WORK REQUEST >>
Copy out each line of the entries below in which the string "Manager" appears.

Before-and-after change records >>
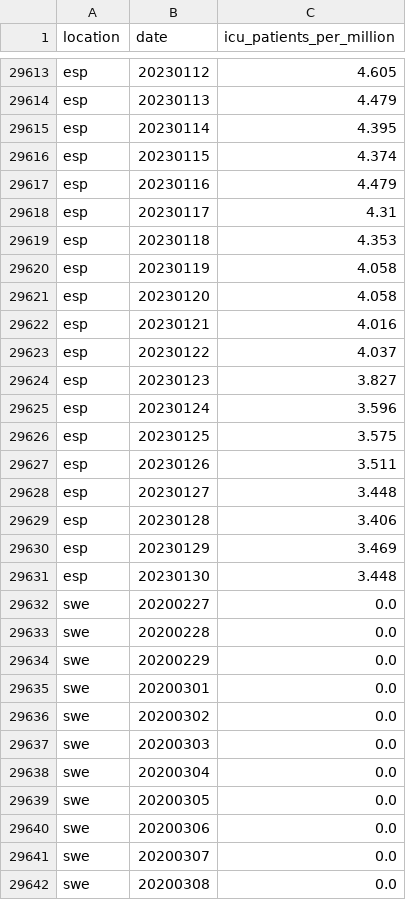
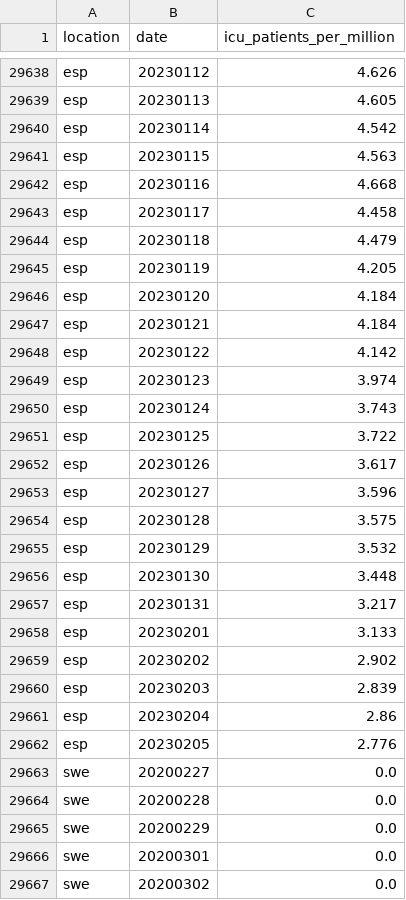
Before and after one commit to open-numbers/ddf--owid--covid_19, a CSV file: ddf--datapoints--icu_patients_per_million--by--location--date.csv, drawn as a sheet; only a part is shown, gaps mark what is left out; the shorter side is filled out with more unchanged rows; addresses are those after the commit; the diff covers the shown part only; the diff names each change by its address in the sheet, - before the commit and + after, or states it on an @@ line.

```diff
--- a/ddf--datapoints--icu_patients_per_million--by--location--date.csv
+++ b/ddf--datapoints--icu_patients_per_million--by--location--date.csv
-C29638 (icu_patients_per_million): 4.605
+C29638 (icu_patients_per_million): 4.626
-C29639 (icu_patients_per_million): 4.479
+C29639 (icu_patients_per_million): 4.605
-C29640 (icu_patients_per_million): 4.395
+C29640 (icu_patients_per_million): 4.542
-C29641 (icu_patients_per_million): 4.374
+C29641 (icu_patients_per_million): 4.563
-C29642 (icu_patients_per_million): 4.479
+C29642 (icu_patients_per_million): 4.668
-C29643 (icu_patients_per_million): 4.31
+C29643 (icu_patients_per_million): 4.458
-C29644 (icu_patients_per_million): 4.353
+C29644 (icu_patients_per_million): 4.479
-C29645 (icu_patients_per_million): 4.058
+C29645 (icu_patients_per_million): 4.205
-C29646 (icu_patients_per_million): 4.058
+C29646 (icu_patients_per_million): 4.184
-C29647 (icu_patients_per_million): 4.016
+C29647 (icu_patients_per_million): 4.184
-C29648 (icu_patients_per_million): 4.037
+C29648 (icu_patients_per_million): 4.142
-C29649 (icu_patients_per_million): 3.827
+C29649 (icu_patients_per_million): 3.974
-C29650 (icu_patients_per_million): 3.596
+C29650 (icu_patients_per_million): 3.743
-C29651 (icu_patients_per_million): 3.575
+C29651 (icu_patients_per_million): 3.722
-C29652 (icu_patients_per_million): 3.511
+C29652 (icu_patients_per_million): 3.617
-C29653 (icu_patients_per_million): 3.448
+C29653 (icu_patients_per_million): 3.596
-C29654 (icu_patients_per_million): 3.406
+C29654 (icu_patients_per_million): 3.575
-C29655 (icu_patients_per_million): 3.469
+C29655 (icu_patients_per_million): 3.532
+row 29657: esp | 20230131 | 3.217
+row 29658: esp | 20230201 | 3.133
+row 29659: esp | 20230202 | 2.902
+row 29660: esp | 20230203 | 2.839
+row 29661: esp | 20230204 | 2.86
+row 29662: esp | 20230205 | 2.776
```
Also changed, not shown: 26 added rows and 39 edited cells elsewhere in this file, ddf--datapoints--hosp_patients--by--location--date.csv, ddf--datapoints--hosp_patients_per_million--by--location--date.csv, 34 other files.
--
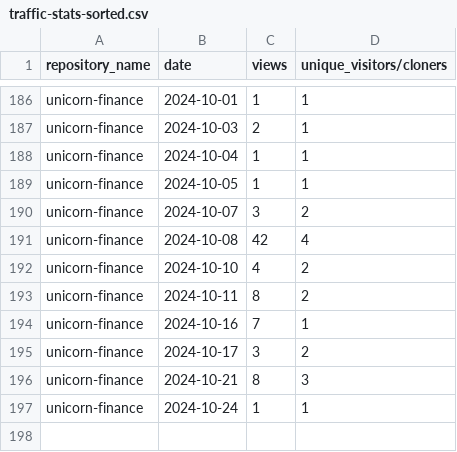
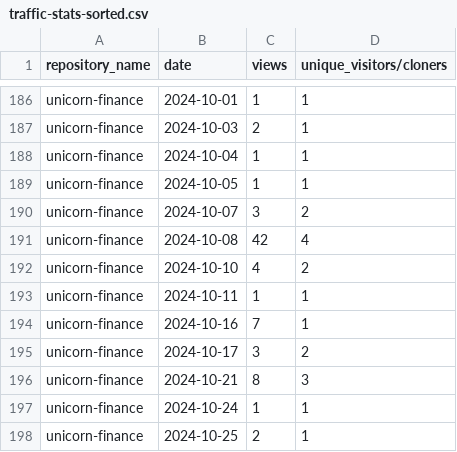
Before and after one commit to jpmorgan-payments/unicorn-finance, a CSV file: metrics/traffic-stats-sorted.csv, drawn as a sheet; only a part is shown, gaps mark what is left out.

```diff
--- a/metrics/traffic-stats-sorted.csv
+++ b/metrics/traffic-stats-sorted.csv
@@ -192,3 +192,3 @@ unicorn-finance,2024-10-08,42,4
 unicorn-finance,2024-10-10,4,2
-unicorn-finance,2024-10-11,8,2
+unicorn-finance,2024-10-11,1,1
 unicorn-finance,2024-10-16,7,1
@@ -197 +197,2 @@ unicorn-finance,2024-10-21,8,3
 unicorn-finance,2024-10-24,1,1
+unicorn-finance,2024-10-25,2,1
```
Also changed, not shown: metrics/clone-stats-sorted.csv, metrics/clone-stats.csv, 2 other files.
--
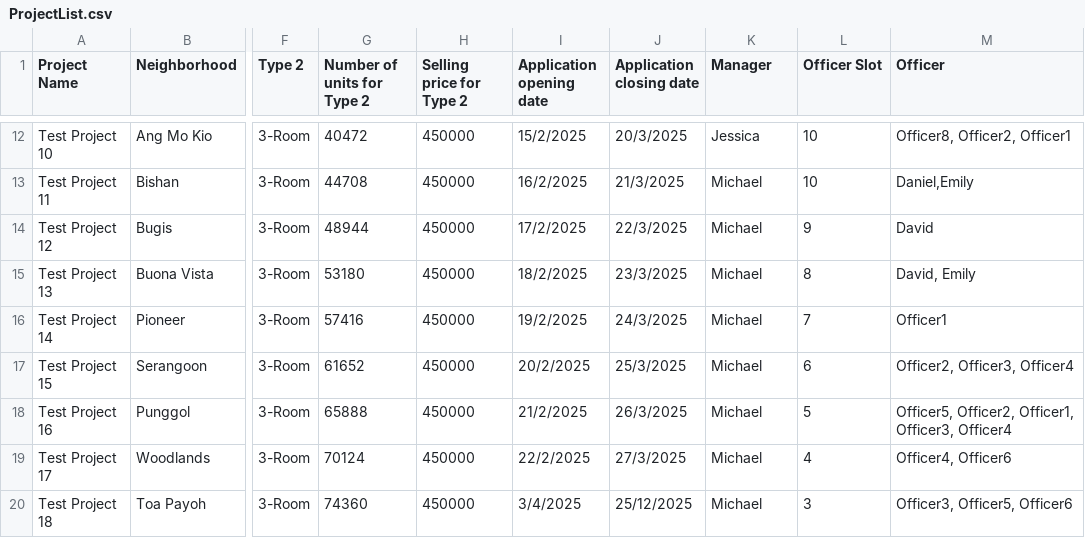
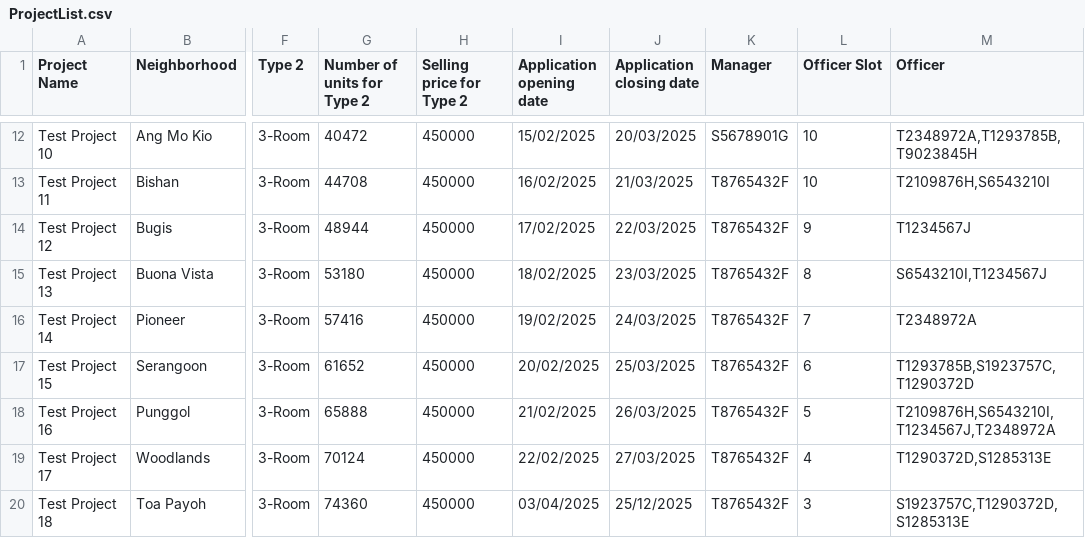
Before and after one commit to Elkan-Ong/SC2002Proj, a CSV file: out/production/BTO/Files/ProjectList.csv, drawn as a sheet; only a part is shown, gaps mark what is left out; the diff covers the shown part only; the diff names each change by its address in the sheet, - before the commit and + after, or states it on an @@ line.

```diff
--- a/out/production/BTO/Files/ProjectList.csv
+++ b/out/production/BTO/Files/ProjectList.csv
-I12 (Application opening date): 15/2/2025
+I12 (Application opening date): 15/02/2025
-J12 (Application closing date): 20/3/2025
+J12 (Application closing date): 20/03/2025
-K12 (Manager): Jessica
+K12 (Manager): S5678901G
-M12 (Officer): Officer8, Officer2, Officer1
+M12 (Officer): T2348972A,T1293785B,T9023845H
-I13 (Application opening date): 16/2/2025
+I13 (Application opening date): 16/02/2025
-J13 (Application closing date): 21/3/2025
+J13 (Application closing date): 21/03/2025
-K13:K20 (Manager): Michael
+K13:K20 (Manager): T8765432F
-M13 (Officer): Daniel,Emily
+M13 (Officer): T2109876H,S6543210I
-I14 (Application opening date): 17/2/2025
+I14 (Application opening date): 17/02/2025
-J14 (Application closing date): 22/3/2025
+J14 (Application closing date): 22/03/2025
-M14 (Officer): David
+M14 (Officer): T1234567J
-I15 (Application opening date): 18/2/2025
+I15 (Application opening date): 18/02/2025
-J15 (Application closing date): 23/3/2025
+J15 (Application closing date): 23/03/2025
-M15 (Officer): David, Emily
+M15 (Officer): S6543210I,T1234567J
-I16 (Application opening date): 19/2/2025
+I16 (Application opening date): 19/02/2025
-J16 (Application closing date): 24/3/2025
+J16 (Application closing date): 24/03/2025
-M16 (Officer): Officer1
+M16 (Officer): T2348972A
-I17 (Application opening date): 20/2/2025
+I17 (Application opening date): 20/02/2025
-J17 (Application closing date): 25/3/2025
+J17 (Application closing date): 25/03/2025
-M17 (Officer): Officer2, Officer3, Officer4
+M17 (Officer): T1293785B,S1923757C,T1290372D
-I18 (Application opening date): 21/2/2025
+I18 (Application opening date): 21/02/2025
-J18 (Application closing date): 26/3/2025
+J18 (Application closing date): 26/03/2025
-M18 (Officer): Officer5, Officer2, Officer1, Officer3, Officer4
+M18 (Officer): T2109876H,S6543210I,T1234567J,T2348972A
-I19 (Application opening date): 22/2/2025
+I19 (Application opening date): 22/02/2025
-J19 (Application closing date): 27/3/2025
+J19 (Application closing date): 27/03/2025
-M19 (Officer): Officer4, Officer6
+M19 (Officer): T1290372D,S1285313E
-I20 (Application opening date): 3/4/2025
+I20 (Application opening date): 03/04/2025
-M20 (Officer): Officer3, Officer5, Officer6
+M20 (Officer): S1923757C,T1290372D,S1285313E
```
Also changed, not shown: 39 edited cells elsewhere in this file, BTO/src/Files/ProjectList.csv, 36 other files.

TASK SOLUTION >>
-K12 (Manager): Jessica
+K12 (Manager): S5678901G
-K13:K20 (Manager): Michael
+K13:K20 (Manager): T8765432F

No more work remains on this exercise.